I know that in my own tiny breeding program, good hips and good feet (as you cite in your blog), along with Morgan type and temperament, are paramount. Color may or may not happen, and I am ok with that; a good horse is never a bad color. I hope my farm website illustrates this. If you are ever in the Atlanta area, you are welcome to visit and see them in person.
Dawndi, Actually I was hoping for more white than either parent had. Color has been in Morgans since the beginning and unfortunately bred against with some success. Many of “color” were mis-registered as something else just to be able to be registered. I also prefer my Morgans to be gaited-another recessive characteristic that has been denied or bred against that has been in the gene pool of Morgans from the beginning. Genetic testing for both color and gait are available and will be beneficial for breeders looking to breed for or against either characteristics.
Hi Kathleen! What a nice surprise for you!
My point was not that colored Morgans are not registered Morgans. My point was that it is difficult to get a colored Morgan with great conformation and temperament quickly if you are breeding for color. That’s all.

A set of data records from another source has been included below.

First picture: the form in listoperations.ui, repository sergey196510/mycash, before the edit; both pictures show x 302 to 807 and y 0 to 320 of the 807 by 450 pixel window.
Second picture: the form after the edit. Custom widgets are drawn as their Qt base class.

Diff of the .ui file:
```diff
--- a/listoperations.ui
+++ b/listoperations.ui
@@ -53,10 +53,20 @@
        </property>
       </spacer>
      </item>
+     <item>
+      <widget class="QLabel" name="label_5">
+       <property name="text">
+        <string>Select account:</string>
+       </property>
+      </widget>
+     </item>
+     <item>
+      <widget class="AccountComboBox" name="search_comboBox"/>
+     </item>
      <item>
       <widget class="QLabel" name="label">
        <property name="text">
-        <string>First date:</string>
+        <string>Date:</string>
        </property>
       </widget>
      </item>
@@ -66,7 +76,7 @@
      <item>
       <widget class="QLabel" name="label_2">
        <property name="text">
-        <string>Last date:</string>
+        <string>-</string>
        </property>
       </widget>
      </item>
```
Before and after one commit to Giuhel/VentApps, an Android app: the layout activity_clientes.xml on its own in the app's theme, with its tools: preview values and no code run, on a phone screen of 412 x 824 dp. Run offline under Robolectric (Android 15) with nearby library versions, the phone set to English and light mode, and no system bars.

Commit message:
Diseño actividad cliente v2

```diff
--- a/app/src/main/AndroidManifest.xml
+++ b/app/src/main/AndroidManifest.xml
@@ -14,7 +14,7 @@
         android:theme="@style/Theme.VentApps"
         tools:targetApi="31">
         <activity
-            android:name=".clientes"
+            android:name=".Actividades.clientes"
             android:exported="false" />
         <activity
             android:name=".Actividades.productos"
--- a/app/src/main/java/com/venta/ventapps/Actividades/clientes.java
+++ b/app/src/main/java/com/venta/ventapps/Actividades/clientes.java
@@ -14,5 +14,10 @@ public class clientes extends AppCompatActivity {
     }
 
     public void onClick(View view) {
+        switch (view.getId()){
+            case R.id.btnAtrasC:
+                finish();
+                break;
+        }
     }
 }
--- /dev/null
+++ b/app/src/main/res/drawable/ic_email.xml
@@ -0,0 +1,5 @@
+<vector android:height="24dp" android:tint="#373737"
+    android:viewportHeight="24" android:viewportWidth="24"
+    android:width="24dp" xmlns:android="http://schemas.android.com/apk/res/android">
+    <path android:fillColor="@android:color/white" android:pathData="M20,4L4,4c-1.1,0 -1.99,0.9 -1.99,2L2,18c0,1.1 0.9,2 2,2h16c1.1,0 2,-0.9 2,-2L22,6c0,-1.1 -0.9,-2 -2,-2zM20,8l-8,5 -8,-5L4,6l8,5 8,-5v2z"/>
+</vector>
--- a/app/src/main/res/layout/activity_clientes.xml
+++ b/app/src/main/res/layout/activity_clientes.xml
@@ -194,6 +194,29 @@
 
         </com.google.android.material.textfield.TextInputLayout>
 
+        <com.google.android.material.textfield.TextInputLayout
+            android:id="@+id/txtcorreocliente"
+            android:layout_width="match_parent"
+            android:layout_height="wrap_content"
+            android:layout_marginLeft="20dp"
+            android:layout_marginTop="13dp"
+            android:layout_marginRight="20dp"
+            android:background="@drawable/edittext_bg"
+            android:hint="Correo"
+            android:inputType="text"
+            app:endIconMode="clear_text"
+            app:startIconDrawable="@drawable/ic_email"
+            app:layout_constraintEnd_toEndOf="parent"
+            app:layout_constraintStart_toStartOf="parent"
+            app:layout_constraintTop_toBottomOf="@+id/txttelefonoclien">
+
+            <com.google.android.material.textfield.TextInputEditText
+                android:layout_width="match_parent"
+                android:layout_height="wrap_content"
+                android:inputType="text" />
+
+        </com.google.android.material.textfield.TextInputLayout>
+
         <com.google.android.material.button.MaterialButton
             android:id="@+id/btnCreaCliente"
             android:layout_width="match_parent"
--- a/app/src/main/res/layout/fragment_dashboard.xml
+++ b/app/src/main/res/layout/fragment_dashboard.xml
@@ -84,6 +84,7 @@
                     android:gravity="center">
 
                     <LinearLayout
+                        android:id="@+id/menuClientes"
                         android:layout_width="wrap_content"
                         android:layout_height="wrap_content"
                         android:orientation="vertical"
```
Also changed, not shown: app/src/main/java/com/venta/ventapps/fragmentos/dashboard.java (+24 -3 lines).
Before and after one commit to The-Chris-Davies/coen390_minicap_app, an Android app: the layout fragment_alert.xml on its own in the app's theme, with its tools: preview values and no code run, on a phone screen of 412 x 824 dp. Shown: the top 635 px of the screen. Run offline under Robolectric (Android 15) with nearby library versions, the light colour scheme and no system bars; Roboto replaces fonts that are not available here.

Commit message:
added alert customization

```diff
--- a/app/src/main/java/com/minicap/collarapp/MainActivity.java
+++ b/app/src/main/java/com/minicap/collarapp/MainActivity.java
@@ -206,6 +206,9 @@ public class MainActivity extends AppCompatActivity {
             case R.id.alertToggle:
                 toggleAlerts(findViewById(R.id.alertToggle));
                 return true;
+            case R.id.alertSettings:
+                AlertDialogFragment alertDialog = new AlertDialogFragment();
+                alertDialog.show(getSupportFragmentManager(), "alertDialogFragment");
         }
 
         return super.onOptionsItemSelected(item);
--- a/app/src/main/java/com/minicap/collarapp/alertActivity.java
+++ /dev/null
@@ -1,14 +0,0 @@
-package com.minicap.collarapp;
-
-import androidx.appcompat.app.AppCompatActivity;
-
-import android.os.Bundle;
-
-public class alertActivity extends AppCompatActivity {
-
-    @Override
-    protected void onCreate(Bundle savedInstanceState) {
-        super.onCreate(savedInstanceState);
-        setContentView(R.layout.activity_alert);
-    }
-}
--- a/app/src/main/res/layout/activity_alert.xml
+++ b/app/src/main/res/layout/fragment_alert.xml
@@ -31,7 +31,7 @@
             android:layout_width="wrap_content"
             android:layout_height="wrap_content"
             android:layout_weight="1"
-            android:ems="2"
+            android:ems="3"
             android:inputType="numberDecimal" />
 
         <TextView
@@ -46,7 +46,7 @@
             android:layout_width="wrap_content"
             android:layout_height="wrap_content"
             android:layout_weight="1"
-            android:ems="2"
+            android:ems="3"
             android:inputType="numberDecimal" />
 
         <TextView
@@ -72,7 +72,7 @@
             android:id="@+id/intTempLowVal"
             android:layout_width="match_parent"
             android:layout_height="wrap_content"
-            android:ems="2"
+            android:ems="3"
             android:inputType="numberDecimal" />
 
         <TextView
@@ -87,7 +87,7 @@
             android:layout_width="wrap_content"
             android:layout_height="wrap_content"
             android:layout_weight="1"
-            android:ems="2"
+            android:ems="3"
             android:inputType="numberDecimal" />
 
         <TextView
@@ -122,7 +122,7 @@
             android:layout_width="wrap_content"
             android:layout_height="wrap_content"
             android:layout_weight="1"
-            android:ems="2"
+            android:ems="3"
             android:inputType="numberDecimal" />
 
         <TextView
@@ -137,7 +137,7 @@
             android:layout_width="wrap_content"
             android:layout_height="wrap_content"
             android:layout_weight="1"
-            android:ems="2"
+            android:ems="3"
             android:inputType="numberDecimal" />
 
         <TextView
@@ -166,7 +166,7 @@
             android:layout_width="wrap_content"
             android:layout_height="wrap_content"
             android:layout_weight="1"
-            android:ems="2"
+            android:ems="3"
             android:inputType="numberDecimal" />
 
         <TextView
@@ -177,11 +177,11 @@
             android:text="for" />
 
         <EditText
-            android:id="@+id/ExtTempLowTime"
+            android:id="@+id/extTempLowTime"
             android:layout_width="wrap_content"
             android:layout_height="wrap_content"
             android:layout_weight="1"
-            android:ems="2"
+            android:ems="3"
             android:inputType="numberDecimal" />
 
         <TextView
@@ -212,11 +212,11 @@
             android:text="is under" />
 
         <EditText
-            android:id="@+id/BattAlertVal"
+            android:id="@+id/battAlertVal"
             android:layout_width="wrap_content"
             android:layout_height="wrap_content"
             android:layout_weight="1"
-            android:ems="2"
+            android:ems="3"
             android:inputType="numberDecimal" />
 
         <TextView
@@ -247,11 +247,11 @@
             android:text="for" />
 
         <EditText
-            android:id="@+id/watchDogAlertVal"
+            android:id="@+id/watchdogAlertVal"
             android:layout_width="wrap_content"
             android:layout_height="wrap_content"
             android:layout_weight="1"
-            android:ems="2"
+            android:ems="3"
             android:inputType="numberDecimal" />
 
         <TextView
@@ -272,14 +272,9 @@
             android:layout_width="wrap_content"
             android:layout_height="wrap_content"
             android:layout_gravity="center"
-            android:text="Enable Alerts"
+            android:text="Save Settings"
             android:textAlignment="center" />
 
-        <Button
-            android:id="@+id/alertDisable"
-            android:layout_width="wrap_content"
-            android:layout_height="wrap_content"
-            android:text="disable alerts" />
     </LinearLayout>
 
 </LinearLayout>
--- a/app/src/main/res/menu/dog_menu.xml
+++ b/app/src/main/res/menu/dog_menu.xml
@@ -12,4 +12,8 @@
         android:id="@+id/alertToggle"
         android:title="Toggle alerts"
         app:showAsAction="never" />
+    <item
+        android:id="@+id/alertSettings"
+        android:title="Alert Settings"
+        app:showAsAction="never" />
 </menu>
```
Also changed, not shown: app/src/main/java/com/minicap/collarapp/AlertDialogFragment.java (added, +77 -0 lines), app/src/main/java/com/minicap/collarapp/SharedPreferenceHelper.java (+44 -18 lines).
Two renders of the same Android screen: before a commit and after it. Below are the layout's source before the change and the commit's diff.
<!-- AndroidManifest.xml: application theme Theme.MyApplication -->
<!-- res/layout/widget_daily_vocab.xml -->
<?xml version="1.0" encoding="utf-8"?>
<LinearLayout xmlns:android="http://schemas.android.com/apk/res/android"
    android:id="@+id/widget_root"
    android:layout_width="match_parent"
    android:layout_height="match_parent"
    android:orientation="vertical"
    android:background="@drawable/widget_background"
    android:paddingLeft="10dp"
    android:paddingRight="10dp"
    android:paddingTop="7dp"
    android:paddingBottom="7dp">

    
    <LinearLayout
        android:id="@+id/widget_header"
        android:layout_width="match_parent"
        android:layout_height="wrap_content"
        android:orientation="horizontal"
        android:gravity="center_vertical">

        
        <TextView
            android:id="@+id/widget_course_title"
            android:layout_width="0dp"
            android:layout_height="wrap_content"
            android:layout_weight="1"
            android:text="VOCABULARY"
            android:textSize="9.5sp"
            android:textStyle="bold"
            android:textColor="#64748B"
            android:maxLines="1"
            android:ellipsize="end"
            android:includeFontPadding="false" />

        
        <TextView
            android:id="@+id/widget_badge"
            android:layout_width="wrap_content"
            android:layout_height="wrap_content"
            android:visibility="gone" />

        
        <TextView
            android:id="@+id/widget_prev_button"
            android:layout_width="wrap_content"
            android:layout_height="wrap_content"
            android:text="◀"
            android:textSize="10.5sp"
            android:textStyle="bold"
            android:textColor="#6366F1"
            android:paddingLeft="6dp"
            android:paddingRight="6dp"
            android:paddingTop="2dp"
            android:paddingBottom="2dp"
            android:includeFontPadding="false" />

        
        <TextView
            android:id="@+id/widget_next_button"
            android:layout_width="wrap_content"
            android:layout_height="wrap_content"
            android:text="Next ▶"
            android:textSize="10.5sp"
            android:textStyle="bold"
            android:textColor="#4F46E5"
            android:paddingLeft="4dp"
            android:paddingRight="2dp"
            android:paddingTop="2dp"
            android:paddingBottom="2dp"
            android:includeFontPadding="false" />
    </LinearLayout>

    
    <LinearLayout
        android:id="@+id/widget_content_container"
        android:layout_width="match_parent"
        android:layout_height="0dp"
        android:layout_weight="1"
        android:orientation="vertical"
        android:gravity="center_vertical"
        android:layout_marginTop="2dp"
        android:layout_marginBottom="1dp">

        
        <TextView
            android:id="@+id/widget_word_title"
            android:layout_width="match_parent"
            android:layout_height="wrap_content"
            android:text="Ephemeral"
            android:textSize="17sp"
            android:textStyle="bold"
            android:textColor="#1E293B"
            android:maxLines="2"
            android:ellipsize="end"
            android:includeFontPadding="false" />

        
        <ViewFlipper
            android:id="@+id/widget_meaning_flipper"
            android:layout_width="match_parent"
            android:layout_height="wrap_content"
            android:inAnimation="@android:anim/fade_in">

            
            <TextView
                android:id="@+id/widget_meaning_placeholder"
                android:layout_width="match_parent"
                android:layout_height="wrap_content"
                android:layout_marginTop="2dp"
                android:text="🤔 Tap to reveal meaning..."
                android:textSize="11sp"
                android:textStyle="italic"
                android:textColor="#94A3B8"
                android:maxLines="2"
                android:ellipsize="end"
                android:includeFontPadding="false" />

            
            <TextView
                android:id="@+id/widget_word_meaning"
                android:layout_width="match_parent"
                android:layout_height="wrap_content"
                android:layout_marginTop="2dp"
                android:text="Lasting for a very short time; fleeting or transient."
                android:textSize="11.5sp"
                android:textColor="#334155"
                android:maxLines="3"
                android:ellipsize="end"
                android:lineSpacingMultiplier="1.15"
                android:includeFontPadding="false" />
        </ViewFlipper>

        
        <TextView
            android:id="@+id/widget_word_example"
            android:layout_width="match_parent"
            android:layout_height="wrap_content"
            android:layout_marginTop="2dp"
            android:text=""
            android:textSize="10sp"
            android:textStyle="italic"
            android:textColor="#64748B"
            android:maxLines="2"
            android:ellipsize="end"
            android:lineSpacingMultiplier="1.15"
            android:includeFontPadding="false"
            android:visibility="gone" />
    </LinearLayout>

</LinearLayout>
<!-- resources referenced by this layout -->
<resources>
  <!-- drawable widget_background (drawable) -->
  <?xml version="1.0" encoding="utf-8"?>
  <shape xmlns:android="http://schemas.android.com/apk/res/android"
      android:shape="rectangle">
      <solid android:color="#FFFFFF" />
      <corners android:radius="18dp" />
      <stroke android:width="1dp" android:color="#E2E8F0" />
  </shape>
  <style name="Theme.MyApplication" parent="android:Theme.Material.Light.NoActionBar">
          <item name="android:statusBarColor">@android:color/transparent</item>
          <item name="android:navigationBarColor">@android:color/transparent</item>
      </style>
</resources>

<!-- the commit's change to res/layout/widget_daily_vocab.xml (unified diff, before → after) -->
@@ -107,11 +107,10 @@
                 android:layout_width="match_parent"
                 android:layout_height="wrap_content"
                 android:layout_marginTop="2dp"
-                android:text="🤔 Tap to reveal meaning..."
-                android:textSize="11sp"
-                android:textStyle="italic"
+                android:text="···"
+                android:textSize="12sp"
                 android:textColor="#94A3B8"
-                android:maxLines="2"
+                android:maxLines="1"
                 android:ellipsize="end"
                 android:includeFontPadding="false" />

It takes generations to create a formally non-colored breed into a colored breed with all the conformational assets of the breed standard. Clearly, this was a surprise and you were not breeding for color.
I am the owner of the loud pinto Morgan you “suspect” was what? Not Morgan? She is 99.4% foundation breeding-very little outside blood and neither sire/dam had very much white. She was a total suprise and I was thrilled. I tested her for all known pinto patterns when she was foaled May 2010, she was negative. When the splash test became available she was tested for that and it was determined she is SW1/SW1. She is not what I consider a perfect Morgan, she has her faults, but few rarely are-especially in light of the different disciplines being bred for and the specific characteristics required for the show world winner. She IS a registered Morgan qualified by DNA, and exhibits the wonderful disposition Morgans used to be known for along with an all purpose conformation.